The release of New Jersey state troopers’ disciplinary reports going back to 2000 was not allowed to go forward on Wednesday as the attorney general planned because of a court order blocking their release.
Attorney General Gurbir Grewal had ordered last month that the names of officers who committed serious disciplinary violations be released, but police and troopers’ unions sued to block the release. They argued the release of officer’s names would smear them unfairly.
They won a decision in New Jersey’s Appellate Division last week.
Grewal had sought to require law enforcement agencies across the state to publicly identify officers who were fired, demoted or suspended for more than five days because of a disciplinary violation. The first list was to be published by Dec. 31, though the state police had planned to release data going back to 2000 on Wednesday.
Officers with the state Division of Criminal Justice and the Juvenile Justice Commission suspended for disciplinary violations were also to be publicized by Wednesday.
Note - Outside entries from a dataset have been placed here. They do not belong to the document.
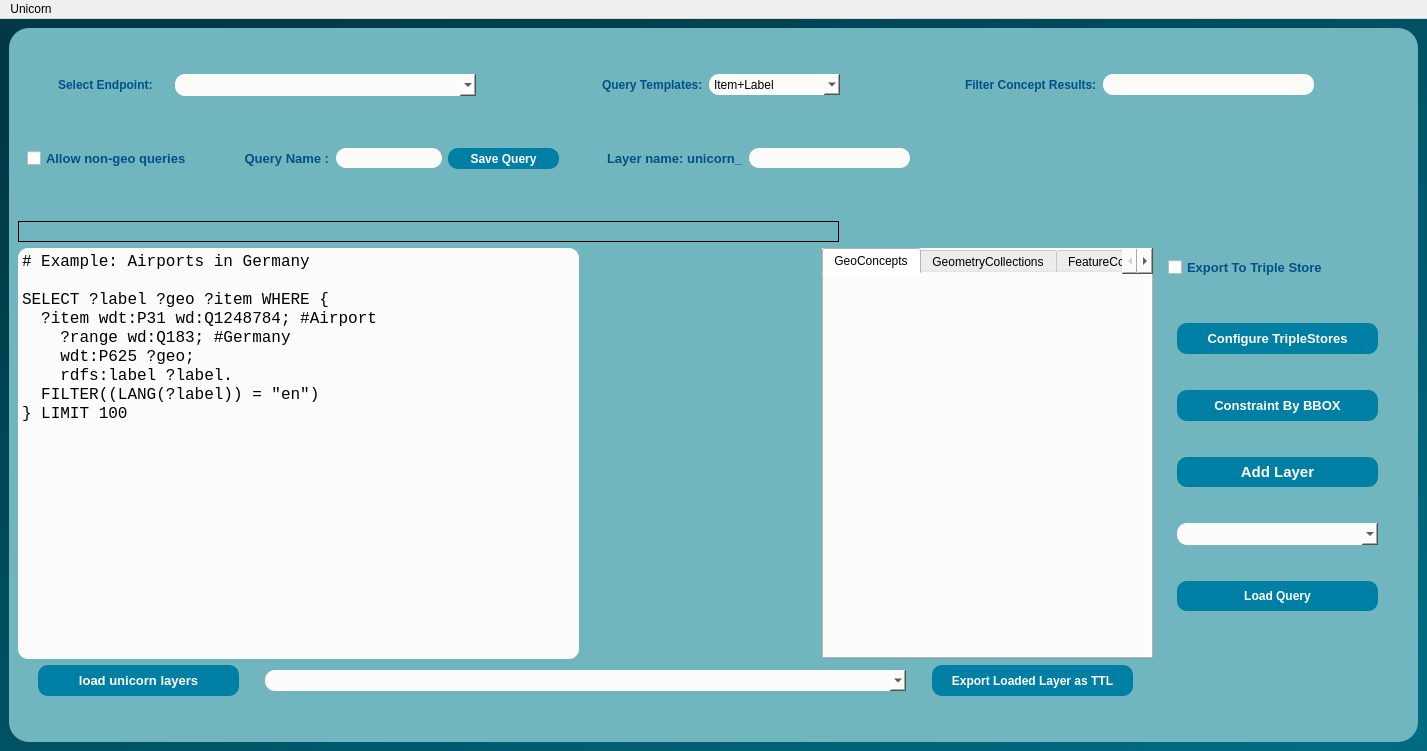
Above: dialogs/ui/sparql_unicorn_dialog_base.ui from sparqlunicorn/sparqlunicornGoesGIS before the change. Below: the same form after it.
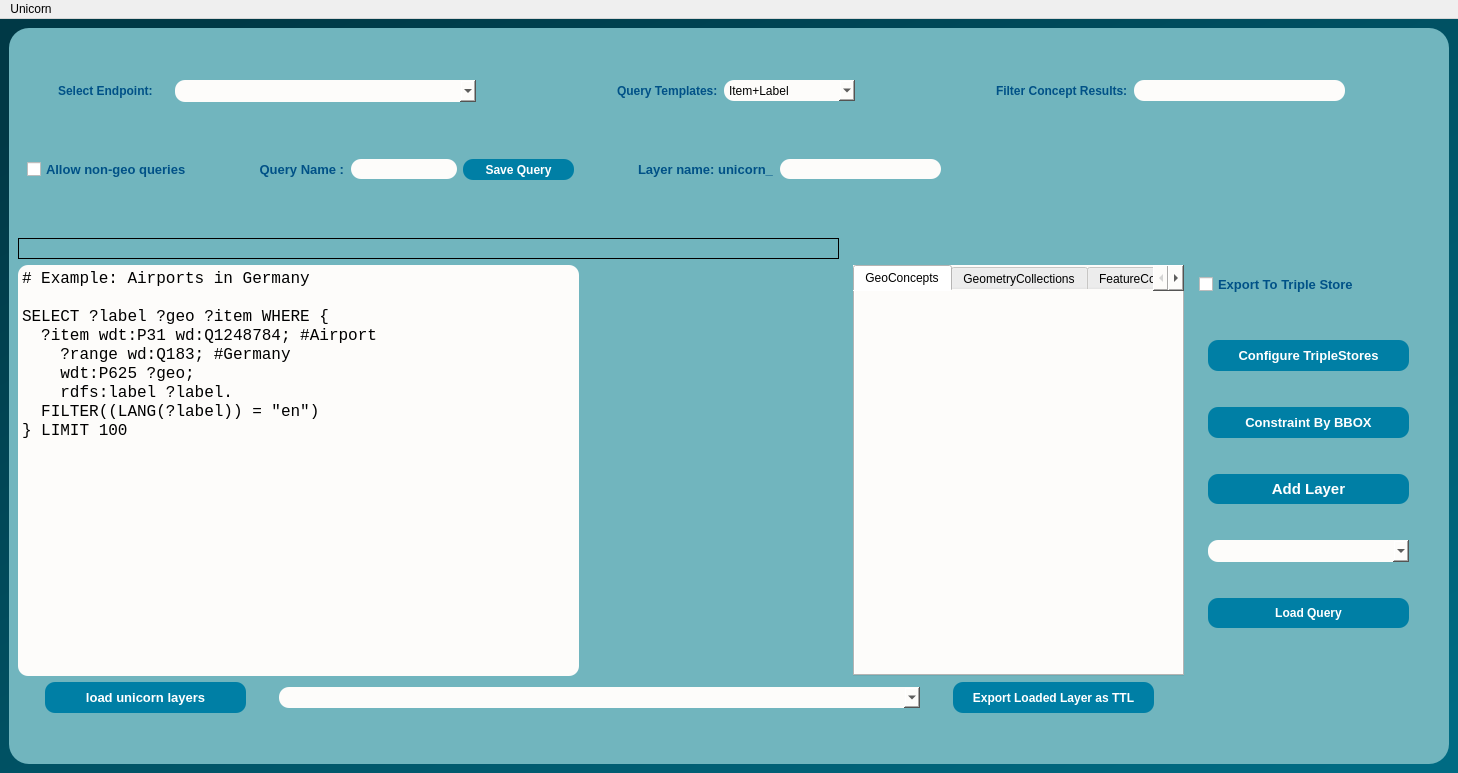
That is the form after the change.

What changed in the file:
```diff
--- a/dialogs/ui/sparql_unicorn_dialog_base.ui
+++ b/dialogs/ui/sparql_unicorn_dialog_base.ui
@@ -9,14 +9,14 @@
    <rect>
     <x>0</x>
     <y>0</y>
-    <width>1427</width>
-    <height>751</height>
+    <width>1458</width>
+    <height>773</height>
    </rect>
   </property>
   <property name="minimumSize">
    <size>
-    <width>1294</width>
-    <height>751</height>
+    <width>1458</width>
+    <height>773</height>
    </size>
   </property>
   <property name="windowTitle">
@@ -1006,7 +1006,7 @@
     <rect>
      <x>0</x>
      <y>0</y>
-     <width>1427</width>
+     <width>1458</width>
      <height>21</height>
     </rect>
    </property>
```
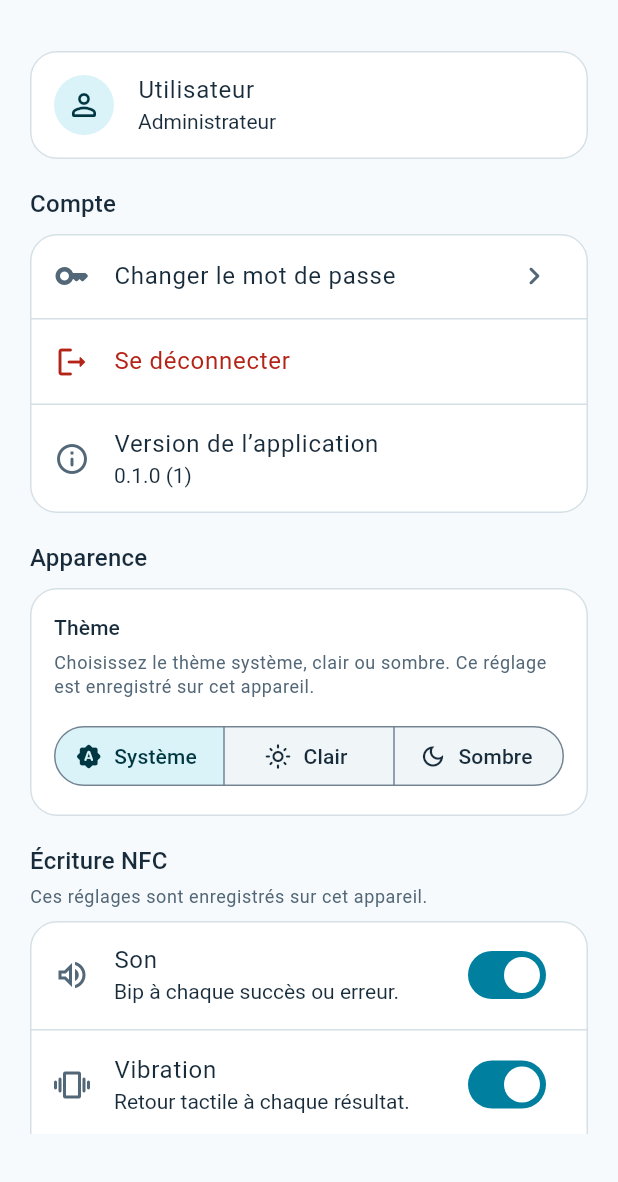
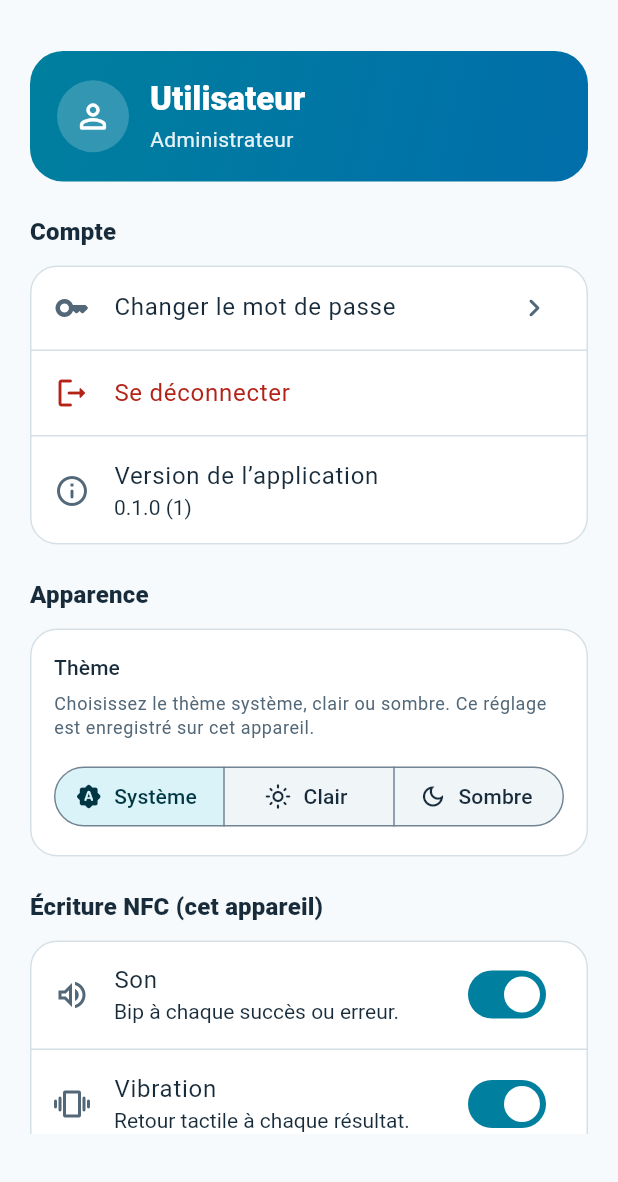
Before and after one commit to poodasamuelpro/Izicard-Managers, a Flutter app: the SettingsScreen screen opened directly with empty values, on a phone screen of 412 x 824 dp, the part 54-1236 px from its top. Run offline on Flutter 3.47's test engine with Material 3 defaults, Android fonts, the phone set to English and light mode, and no system bars; our stand-ins replace connectivity_plus, cross_file, file_picker, package_info_plus, share_plus, shared_preferences and 3 more; missing offline and left inert: app_settings, excel, excel2003, nfc_manager, nfc_manager_ndef; accounts and stored records are empty.

Commit message:
feat(ui): réglages, tableau de bord et détail de carte redessinés
Co-Authored-By: Claude Sonnet 5.5 <noreply@anthropic.com>
Claude-Session: https://claude.ai/code/session_01GAiayizh7pQTdqmgBLDqPR

```diff
--- a/lib/features/settings/settings_screen.dart
+++ b/lib/features/settings/settings_screen.dart
@@ -1,4 +1,6 @@
 import 'package:flutter/material.dart';
+
+import '../../core/widgets/izi_ui.dart';
 import 'package:package_info_plus/package_info_plus.dart';
 import 'package:supabase_flutter/supabase_flutter.dart';
 
@@ -94,31 +96,13 @@ class SettingsScreen extends StatelessWidget {
                 child: ListView(
                   padding: EdgeInsets.zero,
                   children: [
-                    Card(
-                      child: ListTile(
-                        leading: CircleAvatar(
-                          backgroundColor:
-                              Theme.of(context).colorScheme.primaryContainer,
-                          child: Icon(
-                            Icons.person_outline_rounded,
-                            color:
-                                Theme.of(
-                                  context,
-                                ).colorScheme.onPrimaryContainer,
-                          ),
-                        ),
-                        title: Text(profile.displayName),
-                        subtitle: Text(
+                    IziHero(
+                      icon: Icons.person_outline_rounded,
+                      title: profile.displayName,
+                      subtitle:
                           '${profile.role.label}${email.isEmpty ? '' : ' · $email'}',
-                        ),
-                      ),
                     ),
-                    const SizedBox(height: 18),
-                    Text(
-                      'Compte',
-                      style: Theme.of(context).textTheme.titleMedium,
-                    ),
-                    const SizedBox(height: 8),
+                    const IziSectionTitle('Compte'),
                     Card(
                       child: Column(
                         children: [
@@ -163,12 +147,7 @@ class SettingsScreen extends StatelessWidget {
                         ],
                       ),
                     ),
-                    const SizedBox(height: 18),
-                    Text(
-                      'Apparence',
-                      style: Theme.of(context).textTheme.titleMedium,
-                    ),
-                    const SizedBox(height: 8),
+                    const IziSectionTitle('Apparence'),
                     Card(
                       child: Padding(
                         padding: const EdgeInsets.all(16),
@@ -229,19 +208,7 @@ class SettingsScreen extends StatelessWidget {
                         ),
                       ),
                     ),
-                    const SizedBox(height: 18),
-                    Text(
-                      'Écriture NFC',
-                      style: Theme.of(context).textTheme.titleMedium,
-                    ),
-                    const SizedBox(height: 4),
-                    Text(
-                      'Ces réglages sont enregistrés sur cet appareil.',
-                      style: Theme.of(context).textTheme.bodySmall?.copyWith(
-                        color: Theme.of(context).colorScheme.onSurfaceVariant,
-                      ),
-                    ),
-                    const SizedBox(height: 8),
+                    const IziSectionTitle('Écriture NFC (cet appareil)'),
                     Card(
                       child: Column(
                         children: [
@@ -417,10 +384,7 @@ class _ChangePasswordDialogState extends State<_ChangePasswordDialog> {
             ),
             if (_error != null) ...[
               const SizedBox(height: 10),
-              Text(
-                _error!,
-                style: TextStyle(color: Theme.of(context).colorScheme.error),
-              ),
+              IziNotice(_error!, tone: IziTone.error),
             ],
           ],
         ),
```
Also changed, not shown: lib/features/admin/dashboard/admin_dashboard_screen.dart (+46 -125 lines), lib/features/cards/tag_detail_screen.dart (+27 -36 lines).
The publication was to cover disciplinary violations for as far back the agencies’ records go, along with a summary of the misconduct, Grewal said.
The court only temporarily blocked the release of the disciplined officers’ names. A hearing in the case has been set for October.
Meanwhile in New York, a coalition of police, firefighter and correction officers' unions filed a lawsuit against the city that temporarily blocks plans to make disciplinary files public. Mayor Bill de Blasio has previously said making those files more accessible to the public was a major part of police reforms and increasing transparency within the deparment.
“This is not a challenge to the public right to know. This is not about transparency. We are defending privacy, integrity and the unsullied reputations of thousands of hard-working public safety employees,” said Hank Sheinkopf, spokesman for We Are All New York, a newly formed union coalition. “Any worker who has ever been the subject of unfair or false complaints knows the personal and professional damage that can be caused.”
The court issued a stay in disclosing any records concerning unsubstantiated claims or settlement agreements, some of which were set to go live online starting Wednesday, according to the coalition.
"Today's judicial decision clearly says that public safety officers, police officers, are entitled to due process," said Sheinkopf. "Unproven accusations destroy career and lives. We stopped de Blasio from doing this today."